## ACTIVITY
Looking at the records below, say how many lines include "Possession", and add nothing else.
==== DATA IN THIS EXERCISE
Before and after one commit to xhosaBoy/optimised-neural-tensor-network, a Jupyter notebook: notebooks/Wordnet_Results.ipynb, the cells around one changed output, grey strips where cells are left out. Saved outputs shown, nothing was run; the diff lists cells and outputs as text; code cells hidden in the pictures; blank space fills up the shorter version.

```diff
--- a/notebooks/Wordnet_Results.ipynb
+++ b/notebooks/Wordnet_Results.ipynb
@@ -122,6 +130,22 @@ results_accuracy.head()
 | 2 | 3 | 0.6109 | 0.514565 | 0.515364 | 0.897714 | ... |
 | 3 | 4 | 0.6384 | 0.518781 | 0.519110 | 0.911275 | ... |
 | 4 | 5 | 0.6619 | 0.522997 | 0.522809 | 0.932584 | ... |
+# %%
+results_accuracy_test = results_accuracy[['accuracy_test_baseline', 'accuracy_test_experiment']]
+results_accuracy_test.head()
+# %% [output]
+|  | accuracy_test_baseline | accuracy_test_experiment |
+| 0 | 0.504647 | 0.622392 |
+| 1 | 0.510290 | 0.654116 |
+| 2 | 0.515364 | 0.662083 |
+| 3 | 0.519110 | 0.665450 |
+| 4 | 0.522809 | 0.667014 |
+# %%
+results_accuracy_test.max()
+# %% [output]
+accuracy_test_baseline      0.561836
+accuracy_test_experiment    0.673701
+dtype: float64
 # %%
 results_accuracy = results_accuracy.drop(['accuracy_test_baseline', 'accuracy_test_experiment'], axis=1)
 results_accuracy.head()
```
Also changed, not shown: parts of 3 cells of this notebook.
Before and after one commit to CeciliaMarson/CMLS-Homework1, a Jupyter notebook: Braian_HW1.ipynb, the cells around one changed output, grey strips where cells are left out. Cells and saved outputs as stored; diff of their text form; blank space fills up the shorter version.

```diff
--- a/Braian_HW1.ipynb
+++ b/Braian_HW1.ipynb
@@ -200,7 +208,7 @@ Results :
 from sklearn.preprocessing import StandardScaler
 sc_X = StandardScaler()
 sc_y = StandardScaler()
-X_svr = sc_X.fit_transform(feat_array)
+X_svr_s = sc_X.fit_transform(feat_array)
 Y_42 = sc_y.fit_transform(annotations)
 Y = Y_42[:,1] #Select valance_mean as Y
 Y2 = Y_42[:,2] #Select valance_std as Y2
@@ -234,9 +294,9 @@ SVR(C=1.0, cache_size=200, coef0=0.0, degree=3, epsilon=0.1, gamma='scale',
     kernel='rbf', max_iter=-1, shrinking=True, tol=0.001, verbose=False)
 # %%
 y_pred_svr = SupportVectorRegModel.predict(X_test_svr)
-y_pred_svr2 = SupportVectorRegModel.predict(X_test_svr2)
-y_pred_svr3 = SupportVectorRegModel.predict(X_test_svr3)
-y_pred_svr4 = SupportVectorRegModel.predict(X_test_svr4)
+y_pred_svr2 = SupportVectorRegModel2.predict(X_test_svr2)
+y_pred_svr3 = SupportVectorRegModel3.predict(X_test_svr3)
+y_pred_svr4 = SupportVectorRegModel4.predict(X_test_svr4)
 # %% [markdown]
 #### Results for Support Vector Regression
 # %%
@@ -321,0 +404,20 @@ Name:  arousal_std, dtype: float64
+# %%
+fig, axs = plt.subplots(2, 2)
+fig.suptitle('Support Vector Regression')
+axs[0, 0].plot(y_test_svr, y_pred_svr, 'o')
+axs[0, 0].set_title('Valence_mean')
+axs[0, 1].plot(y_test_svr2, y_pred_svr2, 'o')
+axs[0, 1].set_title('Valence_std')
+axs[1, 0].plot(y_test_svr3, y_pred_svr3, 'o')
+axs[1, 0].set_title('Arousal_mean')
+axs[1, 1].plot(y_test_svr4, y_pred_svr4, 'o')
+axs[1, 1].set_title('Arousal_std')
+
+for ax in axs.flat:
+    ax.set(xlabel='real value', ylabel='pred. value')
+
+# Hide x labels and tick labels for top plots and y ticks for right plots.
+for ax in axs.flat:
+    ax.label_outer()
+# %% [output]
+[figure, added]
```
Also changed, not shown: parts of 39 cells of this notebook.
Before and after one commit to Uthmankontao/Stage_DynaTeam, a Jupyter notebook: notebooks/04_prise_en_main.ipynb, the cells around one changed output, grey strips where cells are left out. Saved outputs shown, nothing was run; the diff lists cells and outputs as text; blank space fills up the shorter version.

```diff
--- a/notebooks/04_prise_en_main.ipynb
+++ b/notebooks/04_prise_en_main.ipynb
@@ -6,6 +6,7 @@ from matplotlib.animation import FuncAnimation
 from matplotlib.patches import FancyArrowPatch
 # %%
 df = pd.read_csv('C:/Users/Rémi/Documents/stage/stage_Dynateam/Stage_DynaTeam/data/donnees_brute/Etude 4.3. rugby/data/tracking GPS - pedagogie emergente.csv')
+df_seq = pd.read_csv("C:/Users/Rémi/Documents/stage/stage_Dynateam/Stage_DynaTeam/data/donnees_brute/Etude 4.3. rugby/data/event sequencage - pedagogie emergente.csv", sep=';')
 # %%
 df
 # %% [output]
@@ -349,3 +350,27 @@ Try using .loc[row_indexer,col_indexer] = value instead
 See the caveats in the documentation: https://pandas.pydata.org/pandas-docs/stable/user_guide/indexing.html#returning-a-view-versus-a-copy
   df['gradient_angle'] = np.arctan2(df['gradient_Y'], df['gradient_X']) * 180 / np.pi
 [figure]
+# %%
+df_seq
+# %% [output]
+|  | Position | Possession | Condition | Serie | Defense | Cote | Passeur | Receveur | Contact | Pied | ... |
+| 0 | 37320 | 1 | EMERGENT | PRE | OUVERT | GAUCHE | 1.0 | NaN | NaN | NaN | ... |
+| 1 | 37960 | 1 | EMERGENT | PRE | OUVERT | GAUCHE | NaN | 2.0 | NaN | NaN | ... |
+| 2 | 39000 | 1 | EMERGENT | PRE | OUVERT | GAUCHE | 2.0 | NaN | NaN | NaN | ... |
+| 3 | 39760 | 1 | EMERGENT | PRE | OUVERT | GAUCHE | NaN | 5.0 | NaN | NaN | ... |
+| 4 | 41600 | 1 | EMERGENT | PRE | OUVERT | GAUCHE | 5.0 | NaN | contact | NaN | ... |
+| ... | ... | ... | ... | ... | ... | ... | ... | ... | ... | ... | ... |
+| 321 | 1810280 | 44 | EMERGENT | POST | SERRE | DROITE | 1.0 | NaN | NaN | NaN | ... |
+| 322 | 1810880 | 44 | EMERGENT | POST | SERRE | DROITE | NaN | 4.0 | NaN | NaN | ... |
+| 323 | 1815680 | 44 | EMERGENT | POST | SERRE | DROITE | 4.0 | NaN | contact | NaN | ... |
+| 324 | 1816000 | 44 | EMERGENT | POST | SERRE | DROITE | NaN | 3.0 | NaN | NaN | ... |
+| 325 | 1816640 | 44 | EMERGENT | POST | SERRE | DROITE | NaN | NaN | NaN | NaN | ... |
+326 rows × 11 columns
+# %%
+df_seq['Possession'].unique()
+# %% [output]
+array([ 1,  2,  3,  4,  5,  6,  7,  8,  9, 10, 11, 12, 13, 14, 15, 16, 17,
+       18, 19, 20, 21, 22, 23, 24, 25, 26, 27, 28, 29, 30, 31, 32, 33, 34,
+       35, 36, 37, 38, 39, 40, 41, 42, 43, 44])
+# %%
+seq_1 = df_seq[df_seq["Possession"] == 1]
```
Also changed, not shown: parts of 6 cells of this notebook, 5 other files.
========
## RESPONSE TO THIS EXERCISE
3